Data:

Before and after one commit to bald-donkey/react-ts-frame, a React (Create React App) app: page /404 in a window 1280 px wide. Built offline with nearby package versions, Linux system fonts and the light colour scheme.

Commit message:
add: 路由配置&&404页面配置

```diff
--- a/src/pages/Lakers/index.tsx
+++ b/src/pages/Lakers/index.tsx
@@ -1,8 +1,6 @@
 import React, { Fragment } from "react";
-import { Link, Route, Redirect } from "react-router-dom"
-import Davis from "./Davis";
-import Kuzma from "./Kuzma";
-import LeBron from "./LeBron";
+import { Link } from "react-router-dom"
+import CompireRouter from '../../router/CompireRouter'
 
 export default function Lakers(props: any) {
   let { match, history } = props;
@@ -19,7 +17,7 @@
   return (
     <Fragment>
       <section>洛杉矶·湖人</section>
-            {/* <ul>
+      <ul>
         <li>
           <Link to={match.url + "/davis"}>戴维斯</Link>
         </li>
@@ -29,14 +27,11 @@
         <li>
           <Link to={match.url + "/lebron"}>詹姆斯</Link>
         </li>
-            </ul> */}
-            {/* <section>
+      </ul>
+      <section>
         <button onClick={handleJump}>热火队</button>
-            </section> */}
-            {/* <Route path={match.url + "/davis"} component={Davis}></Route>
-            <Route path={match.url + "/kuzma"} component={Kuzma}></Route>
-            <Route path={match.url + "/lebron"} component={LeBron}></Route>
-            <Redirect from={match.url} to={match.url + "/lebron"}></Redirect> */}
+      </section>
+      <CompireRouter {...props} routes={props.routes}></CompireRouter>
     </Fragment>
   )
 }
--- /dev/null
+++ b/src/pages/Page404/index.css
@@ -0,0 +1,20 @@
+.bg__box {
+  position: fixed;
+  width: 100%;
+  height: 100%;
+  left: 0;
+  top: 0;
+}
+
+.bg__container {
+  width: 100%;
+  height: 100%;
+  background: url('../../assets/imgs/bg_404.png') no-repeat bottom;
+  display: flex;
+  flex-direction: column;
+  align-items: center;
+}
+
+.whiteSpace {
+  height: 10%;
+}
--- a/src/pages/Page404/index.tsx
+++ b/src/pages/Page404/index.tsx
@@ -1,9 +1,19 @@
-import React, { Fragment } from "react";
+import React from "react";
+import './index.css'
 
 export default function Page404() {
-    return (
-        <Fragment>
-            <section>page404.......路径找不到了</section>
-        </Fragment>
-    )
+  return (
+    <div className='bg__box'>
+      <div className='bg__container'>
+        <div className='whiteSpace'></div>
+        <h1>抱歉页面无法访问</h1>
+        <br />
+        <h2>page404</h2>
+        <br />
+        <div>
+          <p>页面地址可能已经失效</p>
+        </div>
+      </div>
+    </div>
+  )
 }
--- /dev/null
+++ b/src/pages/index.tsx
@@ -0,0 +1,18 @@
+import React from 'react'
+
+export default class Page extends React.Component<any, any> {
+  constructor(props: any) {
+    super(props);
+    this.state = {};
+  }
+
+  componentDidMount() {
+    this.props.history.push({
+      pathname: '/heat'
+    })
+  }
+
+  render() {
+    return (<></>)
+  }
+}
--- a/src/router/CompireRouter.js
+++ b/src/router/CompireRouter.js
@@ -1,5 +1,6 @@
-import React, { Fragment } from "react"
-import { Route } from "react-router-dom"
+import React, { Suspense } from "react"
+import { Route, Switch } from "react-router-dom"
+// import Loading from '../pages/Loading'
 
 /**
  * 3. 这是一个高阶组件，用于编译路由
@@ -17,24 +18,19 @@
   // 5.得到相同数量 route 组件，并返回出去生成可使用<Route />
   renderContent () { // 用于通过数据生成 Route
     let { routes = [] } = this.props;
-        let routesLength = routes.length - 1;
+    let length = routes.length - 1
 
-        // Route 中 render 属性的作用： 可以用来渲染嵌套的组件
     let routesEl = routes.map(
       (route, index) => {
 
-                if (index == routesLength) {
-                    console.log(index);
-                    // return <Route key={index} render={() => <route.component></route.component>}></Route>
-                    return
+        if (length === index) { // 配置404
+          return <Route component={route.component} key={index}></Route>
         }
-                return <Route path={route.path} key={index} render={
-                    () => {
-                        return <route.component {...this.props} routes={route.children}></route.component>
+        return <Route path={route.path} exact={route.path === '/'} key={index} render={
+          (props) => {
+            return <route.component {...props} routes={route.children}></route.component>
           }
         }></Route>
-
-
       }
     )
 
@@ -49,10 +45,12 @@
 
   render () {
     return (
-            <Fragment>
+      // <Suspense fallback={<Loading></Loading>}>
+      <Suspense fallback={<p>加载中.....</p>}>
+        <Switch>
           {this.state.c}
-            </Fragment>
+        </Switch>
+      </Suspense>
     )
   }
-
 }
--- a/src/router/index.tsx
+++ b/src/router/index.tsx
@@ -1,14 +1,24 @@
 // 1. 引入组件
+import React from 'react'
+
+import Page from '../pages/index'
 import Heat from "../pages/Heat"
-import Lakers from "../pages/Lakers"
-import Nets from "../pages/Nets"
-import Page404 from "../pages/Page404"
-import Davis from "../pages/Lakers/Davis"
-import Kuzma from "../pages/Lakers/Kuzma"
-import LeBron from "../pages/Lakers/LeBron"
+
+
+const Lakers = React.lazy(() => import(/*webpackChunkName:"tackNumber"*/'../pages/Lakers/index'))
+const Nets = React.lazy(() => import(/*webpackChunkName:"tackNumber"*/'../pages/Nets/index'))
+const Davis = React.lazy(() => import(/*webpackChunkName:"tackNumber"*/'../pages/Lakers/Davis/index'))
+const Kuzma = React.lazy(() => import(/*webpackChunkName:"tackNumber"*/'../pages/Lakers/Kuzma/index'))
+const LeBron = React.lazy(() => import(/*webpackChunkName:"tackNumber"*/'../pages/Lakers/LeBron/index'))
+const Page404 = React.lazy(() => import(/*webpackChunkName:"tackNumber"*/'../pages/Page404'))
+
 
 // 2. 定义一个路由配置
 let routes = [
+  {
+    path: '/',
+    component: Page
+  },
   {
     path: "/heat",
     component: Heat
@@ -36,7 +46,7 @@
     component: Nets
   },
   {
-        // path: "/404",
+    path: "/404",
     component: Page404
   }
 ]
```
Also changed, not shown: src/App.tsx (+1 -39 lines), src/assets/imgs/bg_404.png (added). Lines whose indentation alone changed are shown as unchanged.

Exercise directions: Copy each line of the material where "props" is found.

Exercise output:
 export default function Lakers(props: any) {
   let { match, history } = props;
+      <CompireRouter {...props} routes={props.routes}></CompireRouter>
+  constructor(props: any) {
+    super(props);
+    this.props.history.push({
     let { routes = [] } = this.props;
-                        return <route.component {...this.props} routes={route.children}></route.component>
+          (props) => {
+            return <route.component {...props} routes={route.children}></route.component>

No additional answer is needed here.